When San Francisco housed homeless, healthcare costs spiked--then plunged

When the city of San Francisco decided to provide housing for members of its homeless population, healthcare costs initially spiked--then dropped significantly, according to the San Francisco Chronicle.

The city shelled out $33.9 million for emergency care for some 1,800 homeless to whom it provided supportive housing between 2010 and 2012, a 199 percent increase during the first year of the experiment, the article said. Expenditures for behavioral health services also increased. But by the 2014-15 fiscal year, those costs plunged to $14 million. 

San Francisco is not the only city to embark on pilot programs to house the homeless. New York State has invested more than $260 million in recent years to provide housing to the homeless in order to cut down on the costs of serving its sizable Medicaid population.

New White Paper

Craft a Superior Member Experience

Read the latest white paper on how health plans can leverage technology to revolutionize digital CX to increase member satisfaction, drive self-service, and improve outcomes while generating ROI.

In Portland, Oregon, a supportive housing program cut monthly healthcare costs for a cohort of 98 individuals, according to Forbes.com, although there were some cost spikes in the second year after they were housed.

Such steps should prove useful to hospitals, which in many instances face a quandary as to how to discharge homeless patients. They can face federal fines for merely putting them back on the street, and that also puts the homeless patients at higher risk of readmission. As a result, hospitals and healthcare systems in many cities have begun to experiment with discharging homeless patients into respite centers, giving social service agencies the opportunity to try and find housing for them.

But obstacles remain. In San Francisco, about half of the population that received supportive housing eventually left, likely because they were unable to keep up with rent payments based on their incomes, the article noted. 

To learn more:
- read the San Francisco Chronicle article (subscription may be required)
- check out the Forbes.com article

Suggested Articles

Lloyd Dean will become the sole CEO of Chicago-based Catholic hospital giant CommonSpirit Health.

Moody’s released its look at trends to watch in 2020 and weighed the potential credit implications across multiple sectors in healthcare.
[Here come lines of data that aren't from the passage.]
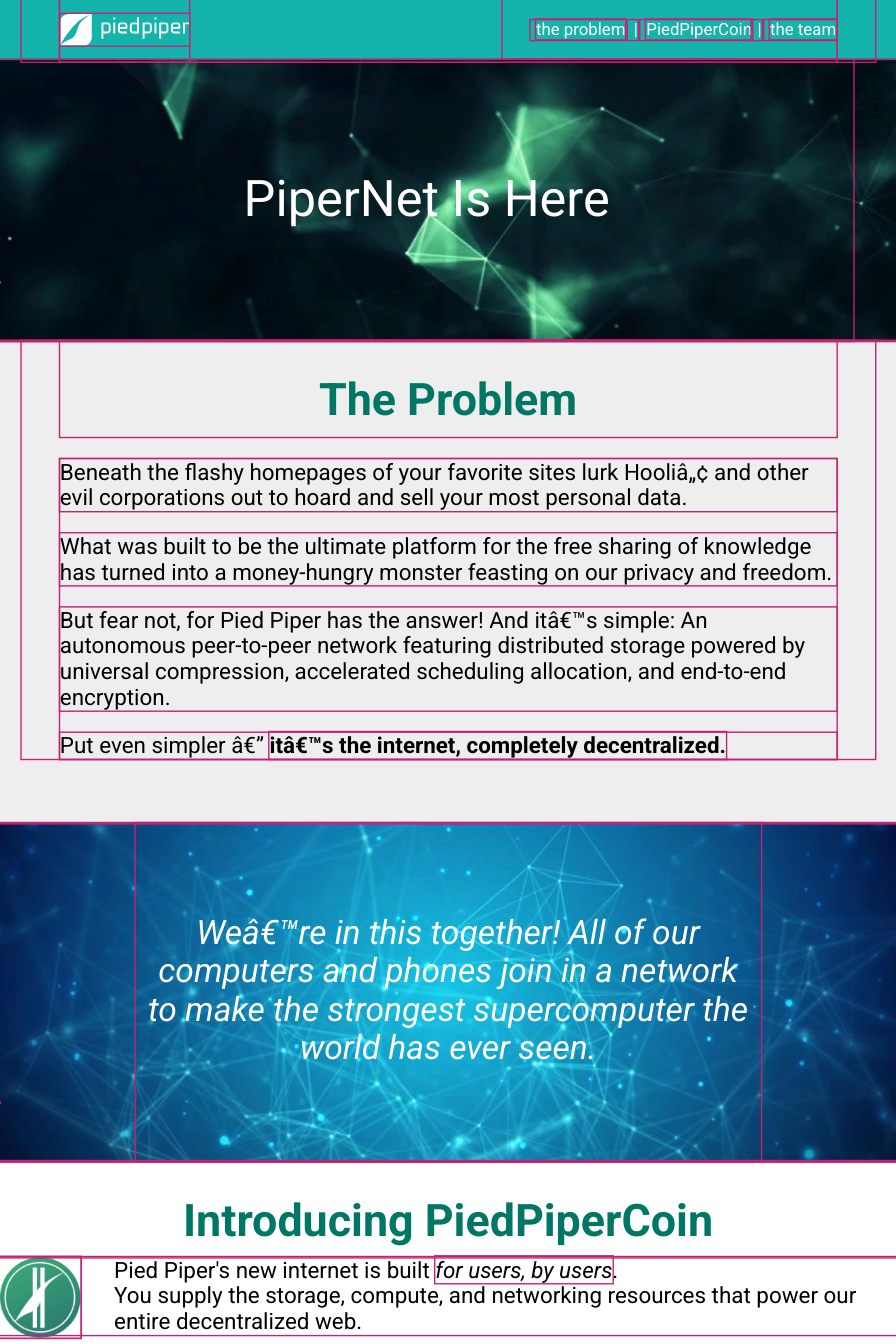
Repository: armus503/Pip_Piper
Page: Pip_Piper.html
The author's editor kept a copy of each file at every save. The page is drawn from the files as they stood at one save, then again after the next save.
The browser window is 1280 px wide. The pictures show the part of the page from y = 0 to 1920 px (the page is 3234 px tall), at 70% of full size.

Above is the page before, as saved 2021-07-20 23:29:13.

After the next save:
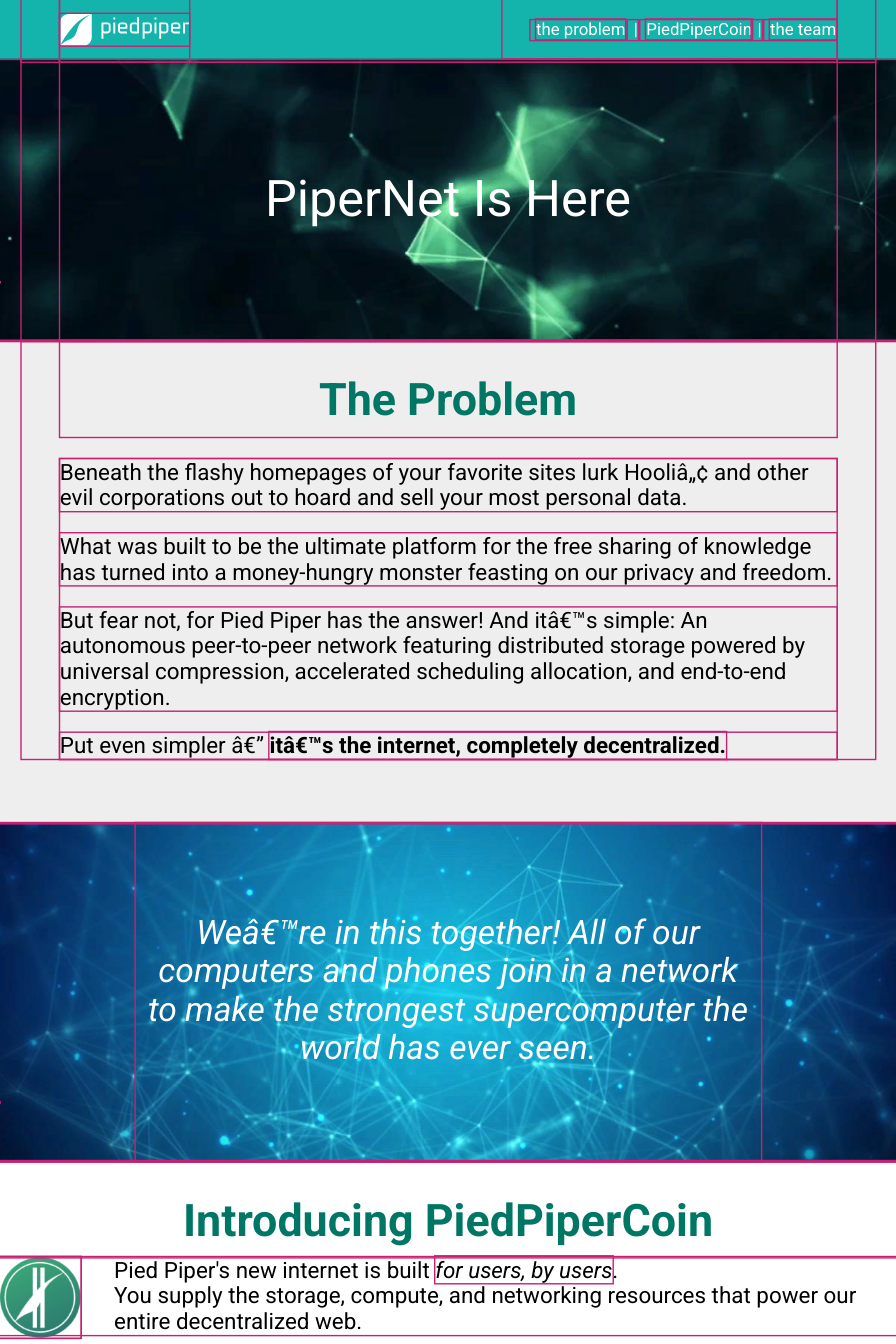
Saved 27 s later.
--- a/Pip_Piper.html
+++ b/Pip_Piper.html
@@ -32,9 +32,9 @@
     </header>
     <main class="main">
         <section id="anchor-logo" class="jumbotron">
-
-            <div class="text-jumbotron">PiperNet Is Here</div>
-
+            <div class="main-content">
+                <div class="text-jumbotron">PiperNet Is Here</div>
+            </div>
         </section>
         <div class="anchor">
             <a id="anchor-the_Problem" class="anchor__link"></a>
Investors poured $4 billion into companies working on AI in healthcare across 367 deals in 2019, according to CB Insights' latest AI funding report.